What is Yoga?

A brief history and summary

Many people think that yoga is just stretching. And it’s true that the form of yoga that is commonly practiced in the west today has a strong focus on physical postures or poses, or more accurately asana, a Sanskrit word, the language of ancient India.

The word yoga means “union” in Sanskrit. The yoga practice aims to unite the mind, body and spirit. The aims and benefits of yoga are varied and range from improving health and physical fitness to achieving mental clarity and spiritual enlightenment.

The physical practice of Yoga creates balance and health in the body through developing both strength and flexibility. In addition to the poses, yoga classes may also include breathing practices (or pranayama), call and response chanting, or meditation. The variety will depend on the individual teacher and the yoga style in which he or she is trained.

Yoga is based on ancient texts, such as the Yoga Sutras of Patanjali and aims to use meditation to attain spiritual insight and tranquility. Asana is only one of the eight “limbs” of yoga, the others of which are concerned with a moral code of conduct and mental and spiritual well-being. The eight limbs of yoga lead the practitioner towards “Samadhi”, a state of intense concentration achieved through meditation. It is a state of awareness in which you are aware of the underlying oneness of the universe. You become whole and fully present. This is the completion of the yogic path and leads to deep, lasting peace.

In the West, however, the words asana and yoga are often used interchangeably. The tradition of physical poses (asanas) of Hatha Yoga goes back 500 years, but these asanas were not widely practiced in India prior to the early 1900s. From the early twentieth century the modern practice evolved with its emphasis on precision of alignment, physical fitness and therapeutic effects.

Prior to this, yoga was concerned with philosophical and esoteric goals and practices. The Yoga Sutras of Patanjali mentions no poses at all, other than the seated meditation posture. (The Sanskrit word “asana” literally means “seat.”).

Tirumalai Krishnamacharya was the primary influence on the modern Hatha Yoga practice. By combining pranayama (breathing practice) and asana, he made the postures an integral part of meditation instead of just a step leading toward it.

Yoga’s renewed popularity in India in the 1930s owes a great deal to Krishnamacharya.

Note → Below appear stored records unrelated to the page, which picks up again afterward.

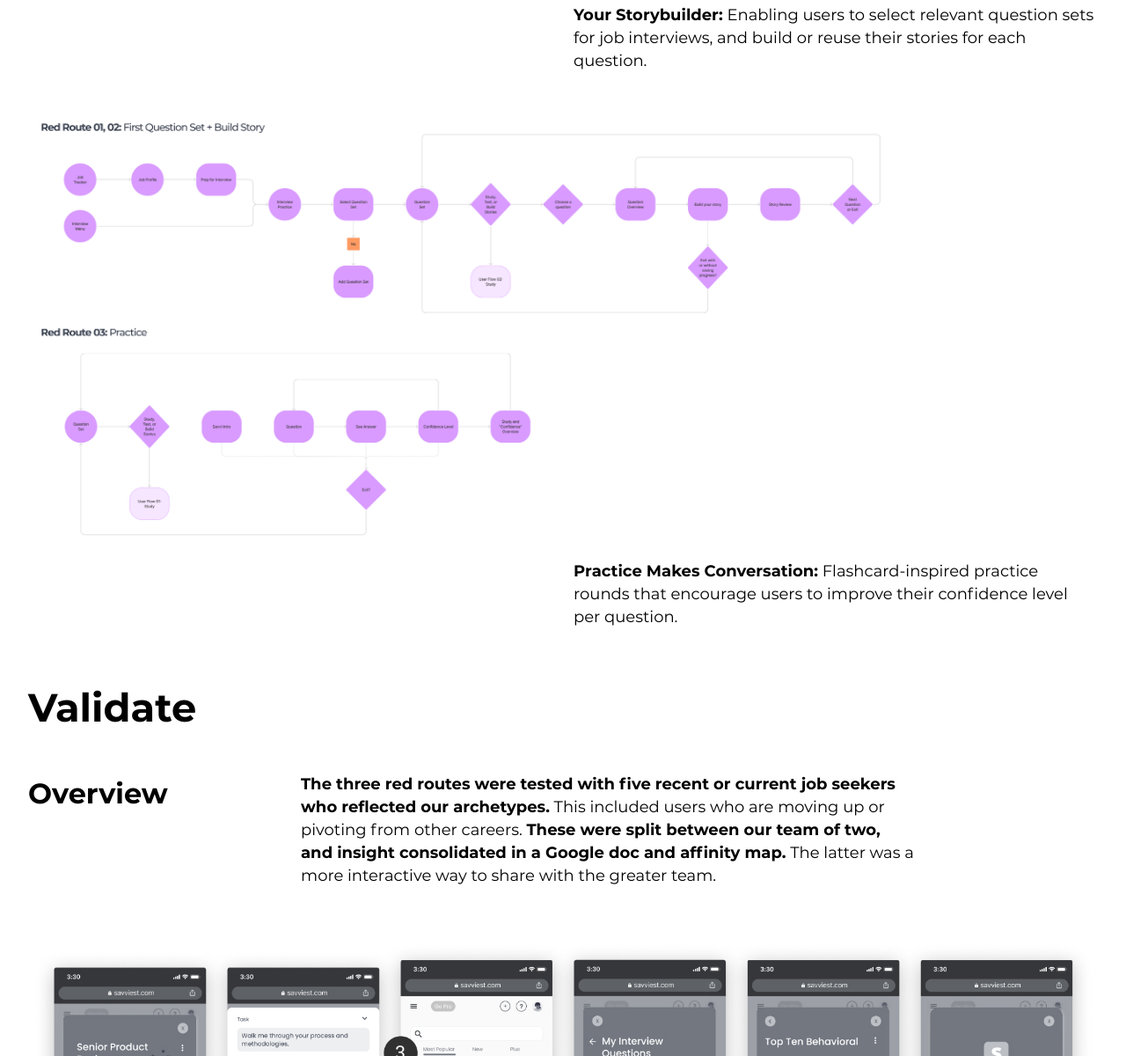
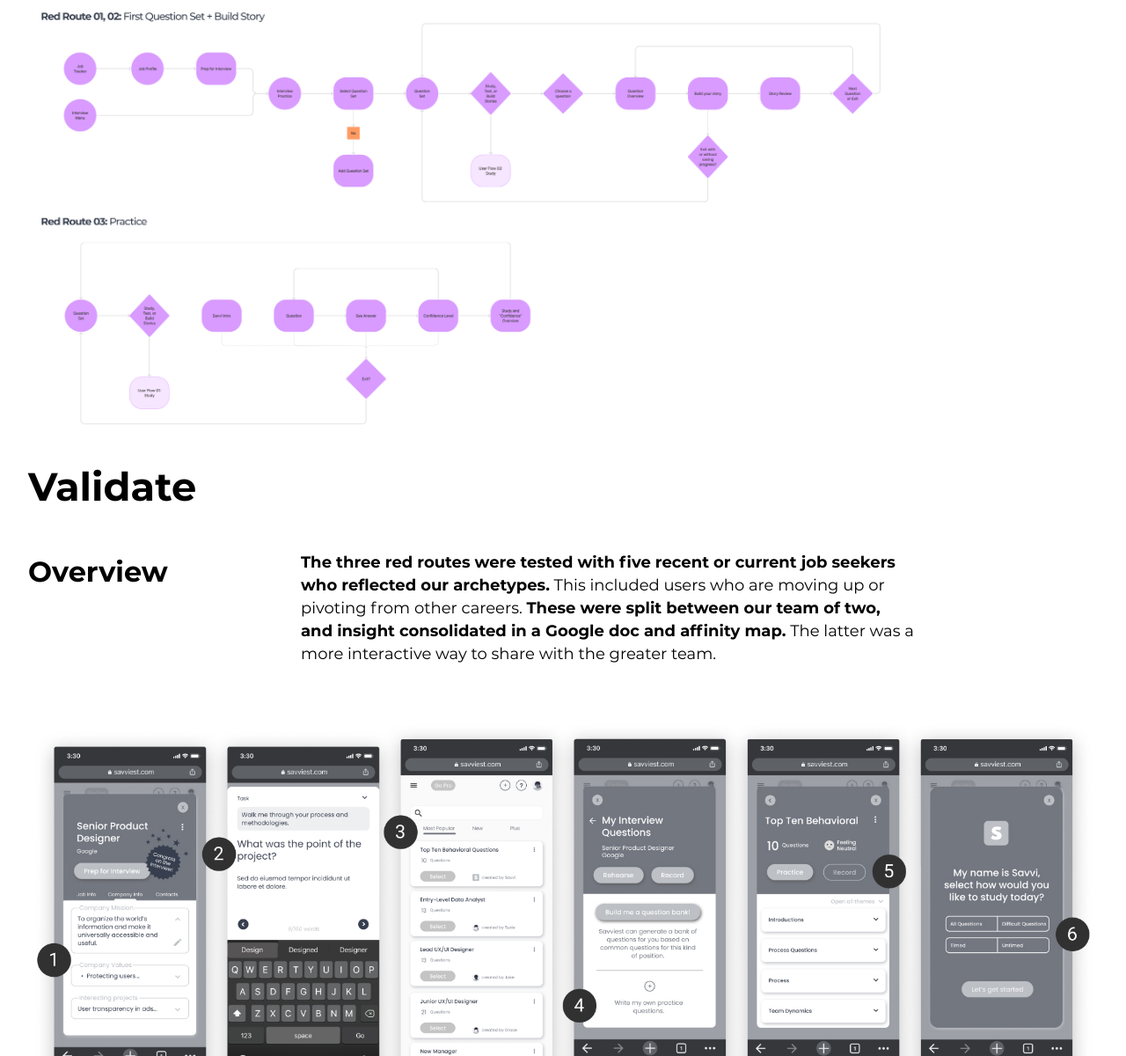
Before and after one commit to emilygv/emilyvernon.com, a Jekyll site: the page built from _casestudies/savviest.md, in a window 1280 px wide and 1400 px high, scrolled down 8357 px. Shown: the part 200-1400 px from the top of the window at 88% size. Built offline with Jekyll 4.4.1, drawn with Linux system fonts in a browser that asks for light colours; some of the changed text lies outside the part shown.

Commit message:
Update savviest.md

```diff
--- a/_casestudies/savviest.md
+++ b/_casestudies/savviest.md
@@ -84,14 +84,8 @@ title="Structure and Flow"
 content="As the interview feature was included as a part of an existing platform, **we needed to understand how it would fit in and reflect the existing UI patterns.** This was done through sketching and analysing the current user experience. It was necessary to **access the interview preparation features through both the job tracker and the main navigation**, much like the resume or cover letter builders." %}
 
 ![](/assets/images/casestudies/savviest/savviest-sketch_screens.jpg)
-{% include img_caption.html
-title="Your Storybuilder"
-content="Enabling users to select relevant question sets for job interviews, and build or reuse their stories for each question." %}
 
 ![](/assets/images/casestudies/savviest/savviest-user_flows.png)
-{% include img_caption.html
-title="Practice Makes Conversation"
-content="Flashcard-inspired practice rounds that encourage users to improve their confidence level per question." %}
 
 ## Validate
 
```
Also changed, not shown: other parts of _casestudies/savviest.md (+6 -0 lines).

His four most famous students—Jois, Iyengar, Devi, and his son, T.K.V. Desikachar—played a huge part in bringing yoga to the west and making it widespread.

In the early years, most of Krishnamacharya’s students were young, energetic boys, and this influenced the system he developed at that time. He drew on many disciplines including yoga, gymnastics, and Indian wrestling, to develop sequences of asana that were performed in a dynamic way to build physical fitness. This became Ashtanga Vinyasa Yoga which is one of the most popular styles of yoga today, mostly due to the work of K. Pattabhi Jois, one of Krishnamacharya’s most famous students.

In later years, Krishnamacharya and one of his other students, BKS Iyengar worked on the therapeutic aspects of yoga, making yoga accessible to one and all regardless of age, ability or health.

For most people, it is the physical aspects and benefits of yoga that attract them to the practice. The physical practice of yoga may become a doorway into spiritual exploration for some people, while others may just enjoy the physical practice because of the benefits it affords their physical and mental wellbeing.

As a student progresses, the practice may become more about the subtle aspects of yoga, such as pranayama, meditation and the spiritual aspects of yoga and not necessarily just about more advanced asanas.

Ultimately the practice should lead towards inner calm. The practice has the power to not only benefit your physical health and fitness, but your mental and spiritual well-being, your relationships and your life.

When moving into the spiritual aspects of yoga, every student’s cultural and religious background is respected. Its philosophies are all inclusive, serving only to deepen any existing spiritual or religious practice. We simply acknowledge a power greater than ourselves.